Below is a set of records; reproduce them exactly without their pictures.

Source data
[Start of Attachment]

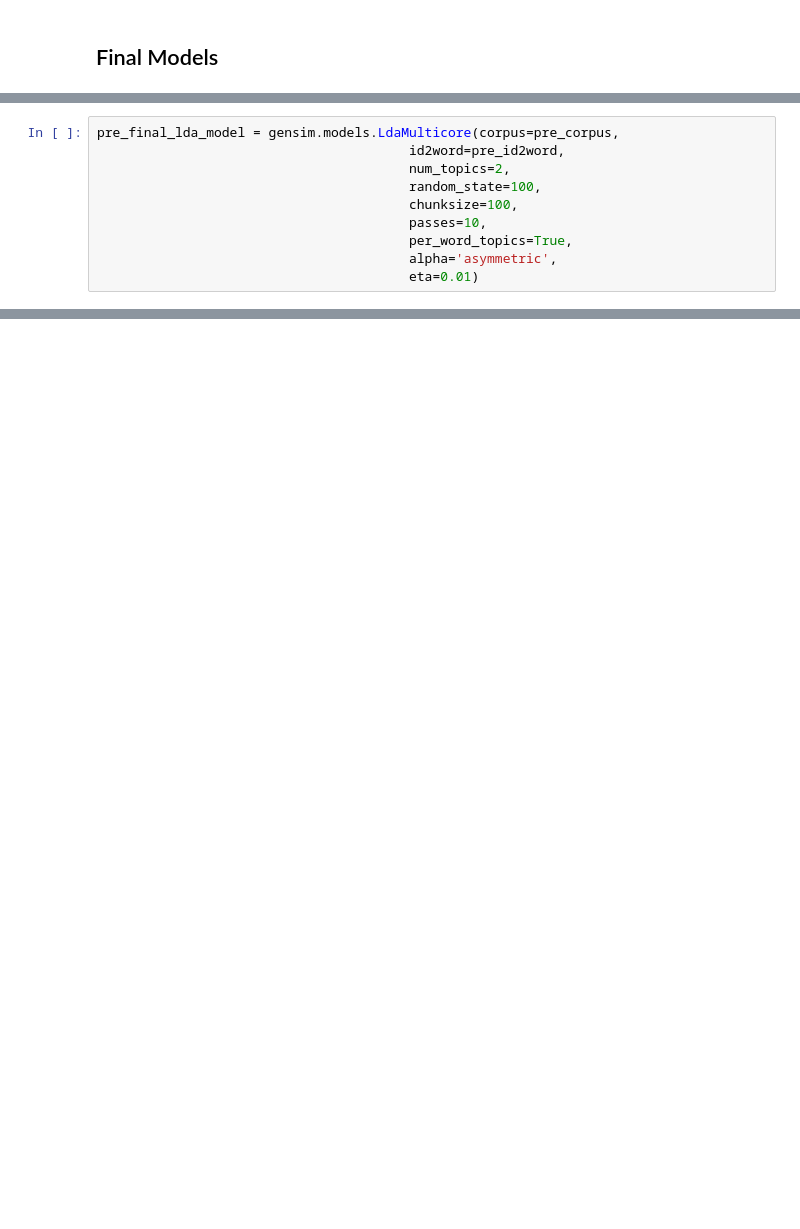
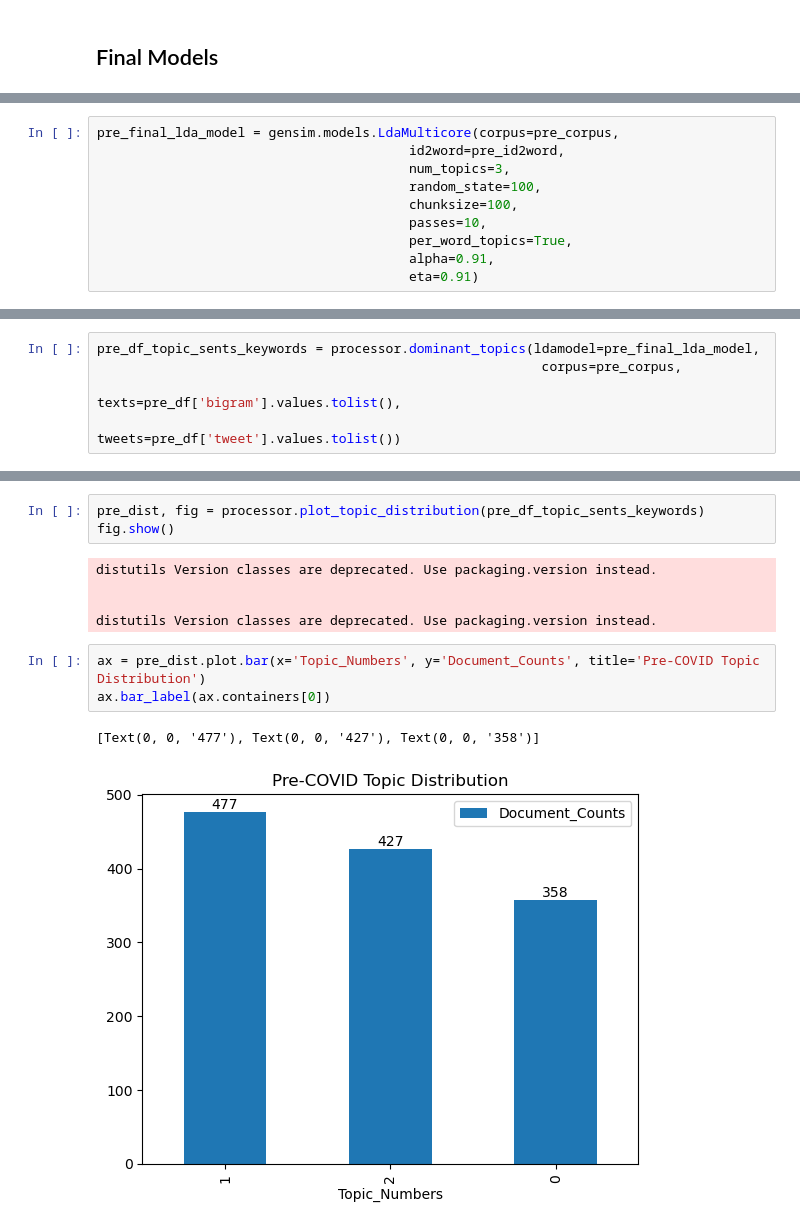
Before and after one commit to patilpushkarp/comp, a Jupyter notebook: comp/docs/individual/fintech/paytm.ipynb, the cells around one changed output, grey strips where cells are left out. Cells and saved outputs as stored; diff of their text form; blank space fills up the shorter version.

```diff
--- a/comp/docs/individual/fintech/paytm.ipynb
+++ b/comp/docs/individual/fintech/paytm.ipynb
@@ -458,13 +250,13 @@ post_df_result[(post_df_result['Topics'] == 2)]
 # %%
 pre_final_lda_model = gensim.models.LdaMulticore(corpus=pre_corpus,
                                         id2word=pre_id2word,
-                                        num_topics=2,
+                                        num_topics=3,
                                         random_state=100,
                                         chunksize=100,
                                         passes=10,
                                         per_word_topics=True,
-                                        alpha='asymmetric',
-                                        eta=0.01)
+                                        alpha=0.91,
+                                        eta=0.91)
 # %%
 pre_final_coherence_model_lda = gensim.models.CoherenceModel(model=pre_final_lda_model,
                                                     texts=pre_df['bigram'].values.tolist(),
@@ -511,0 +294,5 @@ Pre-COVID Coherence Score:  0.6471847782036786
+# %%
+pre_df_topic_sents_keywords = processor.dominant_topics(ldamodel=pre_final_lda_model,
+                                                         corpus=pre_corpus,
+                                                         texts=pre_df['bigram'].values.tolist(),
+                                                         tweets=pre_df['tweet'].values.tolist())
@@ -511,0 +336,14 @@ Pre-COVID Coherence Score:  0.6471847782036786
+# %%
+pre_dist, fig = processor.plot_topic_distribution(pre_df_topic_sents_keywords)
+fig.show()
+# %% [output]
+distutils Version classes are deprecated. Use packaging.version instead.
+
+
+distutils Version classes are deprecated. Use packaging.version instead.
+# %%
+ax = pre_dist.plot.bar(x='Topic_Numbers', y='Document_Counts', title='Pre-COVID Topic Distribution')
+ax.bar_label(ax.containers[0])
+# %% [output]
+[Text(0, 0, '477'), Text(0, 0, '427'), Text(0, 0, '358')]
+[figure, added]
```
Also changed, not shown: parts of 82 cells of this notebook, 7 other files.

[End of Attachment]

SOLUTION TO THE EXERCISE
Before and after one commit to patilpushkarp/comp, a Jupyter notebook: comp/docs/individual/fintech/paytm.ipynb, the cells around one changed output, grey strips where cells are left out. Cells and saved outputs as stored; diff of their text form; blank space fills up the shorter version.

```diff
--- a/comp/docs/individual/fintech/paytm.ipynb
+++ b/comp/docs/individual/fintech/paytm.ipynb
@@ -458,13 +250,13 @@ post_df_result[(post_df_result['Topics'] == 2)]
 # %%
 pre_final_lda_model = gensim.models.LdaMulticore(corpus=pre_corpus,
                                         id2word=pre_id2word,
-                                        num_topics=2,
+                                        num_topics=3,
                                         random_state=100,
                                         chunksize=100,
                                         passes=10,
                                         per_word_topics=True,
-                                        alpha='asymmetric',
-                                        eta=0.01)
+                                        alpha=0.91,
+                                        eta=0.91)
 # %%
 pre_final_coherence_model_lda = gensim.models.CoherenceModel(model=pre_final_lda_model,
                                                     texts=pre_df['bigram'].values.tolist(),
@@ -511,0 +294,5 @@ Pre-COVID Coherence Score:  0.6471847782036786
+# %%
+pre_df_topic_sents_keywords = processor.dominant_topics(ldamodel=pre_final_lda_model,
+                                                         corpus=pre_corpus,
+                                                         texts=pre_df['bigram'].values.tolist(),
+                                                         tweets=pre_df['tweet'].values.tolist())
@@ -511,0 +336,14 @@ Pre-COVID Coherence Score:  0.6471847782036786
+# %%
+pre_dist, fig = processor.plot_topic_distribution(pre_df_topic_sents_keywords)
+fig.show()
+# %% [output]
+distutils Version classes are deprecated. Use packaging.version instead.
+
+
+distutils Version classes are deprecated. Use packaging.version instead.
+# %%
+ax = pre_dist.plot.bar(x='Topic_Numbers', y='Document_Counts', title='Pre-COVID Topic Distribution')
+ax.bar_label(ax.containers[0])
+# %% [output]
+[Text(0, 0, '477'), Text(0, 0, '427'), Text(0, 0, '358')]
+[figure, added]
```
Also changed, not shown: parts of 82 cells of this notebook, 7 other files.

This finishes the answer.